Dungeon of the Endless already provides a ton of replayability in a charmingly pixelated package, but one of the biggest draws is the cooperative multiplayer. I was able to test-drive the co-op with some buddies and came away really impressed with how well the mechanics are integrated and balanced. In multiplayer you start and control only a single hero (additional starting hero unlocks carry over from singleplayer and vice-versa). Your resource income is severely diminished to balance out the fact that there are 1-3 additional players with their own resource pool, but you do share all benefits of any towers and generators built. You can even pool together resources to let one player build an expensive module or level up your party’s main offensive hero, but the only way to trade randomly found items is for one player to sell them to randomly found merchants and another one buy it.
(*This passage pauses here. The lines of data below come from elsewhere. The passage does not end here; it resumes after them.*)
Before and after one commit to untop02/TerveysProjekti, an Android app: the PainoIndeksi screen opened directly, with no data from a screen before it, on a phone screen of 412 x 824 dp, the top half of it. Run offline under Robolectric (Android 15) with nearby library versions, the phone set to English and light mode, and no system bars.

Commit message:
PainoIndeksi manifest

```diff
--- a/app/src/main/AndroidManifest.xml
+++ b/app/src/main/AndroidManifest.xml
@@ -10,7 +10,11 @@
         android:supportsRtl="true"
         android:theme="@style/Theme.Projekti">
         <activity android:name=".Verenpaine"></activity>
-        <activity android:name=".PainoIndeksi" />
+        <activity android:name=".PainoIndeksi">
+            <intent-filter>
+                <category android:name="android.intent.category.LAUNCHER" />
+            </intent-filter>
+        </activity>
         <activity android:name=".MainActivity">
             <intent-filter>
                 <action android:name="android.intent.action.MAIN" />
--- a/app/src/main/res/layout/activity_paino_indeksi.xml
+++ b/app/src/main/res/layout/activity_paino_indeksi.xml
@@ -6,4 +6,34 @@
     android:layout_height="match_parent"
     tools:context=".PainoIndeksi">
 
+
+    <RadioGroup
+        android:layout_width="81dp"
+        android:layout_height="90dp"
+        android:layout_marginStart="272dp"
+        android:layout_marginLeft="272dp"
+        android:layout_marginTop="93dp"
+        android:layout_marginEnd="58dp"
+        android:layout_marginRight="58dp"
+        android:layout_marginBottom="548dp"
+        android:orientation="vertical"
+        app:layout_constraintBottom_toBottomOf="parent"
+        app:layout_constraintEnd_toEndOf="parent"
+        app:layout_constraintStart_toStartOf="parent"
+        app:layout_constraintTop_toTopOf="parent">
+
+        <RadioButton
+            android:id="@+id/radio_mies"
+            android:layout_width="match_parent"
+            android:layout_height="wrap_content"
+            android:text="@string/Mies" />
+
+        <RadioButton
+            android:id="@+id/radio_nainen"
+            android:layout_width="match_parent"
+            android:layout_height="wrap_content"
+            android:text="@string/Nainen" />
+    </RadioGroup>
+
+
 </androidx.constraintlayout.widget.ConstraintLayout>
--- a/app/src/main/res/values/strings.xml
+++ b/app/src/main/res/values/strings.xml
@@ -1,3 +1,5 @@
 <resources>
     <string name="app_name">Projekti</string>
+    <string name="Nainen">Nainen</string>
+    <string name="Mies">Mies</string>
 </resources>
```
Communication online is vital; trying to survive with random people will be a nightmare unless you’re all on the same page. If you can coordinate which doors to open and which towers to build where, you’ll discover the best cooperative tower defense game since Sanctum.
Unfortunately one of my co-op partners was consistently kicked out around Floor 6 or 7, and experienced the same crash in singleplayer. I’ve heard it’s attributed to 32-bit systems, so buyer beware (and pay attention to any upcoming patch notes). In my dozen plus hours of playing I never experienced any crashes or technical kerfuffles, though the action was prone to slowing down and the framerate occasionally dropped during the hectic final crystal snagging on each floor on multiplayer.
My buddy’s crashes did signify an unfortunate disadvantage to multiplayer – the inability to save a session in progress. A solo dungeon crawl can easily be saved and restored (one at a time, like FTL) but no such option exists for multiplayer. With a single run easily taking three or more hours, you and your friends would require quite the time commitment to see a single game all the way through.
One of my favorite parts of Dungeon of the Endless is the end of a floor. Upon finding the exit, you then have to select a hero to pick up the crystal and make it to that room, which is often across the entire dungeon. As soon as you grab it a gigantic wave of enemies spawn, the intriguing synth music drops into a pulse-pounding beat and you’re left with an exciting and climatic race to the end, praying your established defenses and fellow heroes can escort you to safety.
The aforementioned learning curve can be quite daunting, a side effect of just about every rogue-like game I’ve played. The in-game documentation and tooltips can leave much to be desired; if this is your first Endless game you could be well and truly lost trying to decipher the stats, and the graphics don’t pull any favors trying to distinguish between all the towers you can build. But like any good rogue-like, persistence and practice will win out, and perseverance is rewarded as you learn optimum strategies and micromanage your heroes and abilities while pausing during a big wave of alien creatures.
As a big fan of 4X games it comes as no small surprise that my favorite game from Amplitude Studios is actually this crazy niche pixelated adventure that started off as a random side project. Dungeon of the Endless successfully blends together many of my favorite elements of rogue-likes, tower defense and dungeon crawlers and somehow manages to include working co-op that enhances the whole experience. Unlocking additional heroes and starting ships (the latter which fundamentally alters the gameplay) are fun incentives to keep tackling Auriga’s depths, and the little storylines and dialogue your various heroes engage in between floors are a nice touch (try taking Sara and Gork together). If you have any interest in the rogue-like and tower defense genres you should check it out; if you have buddies willing to take the same plunge it’s easily a must buy.
Multiple review copies were provided by the publisher.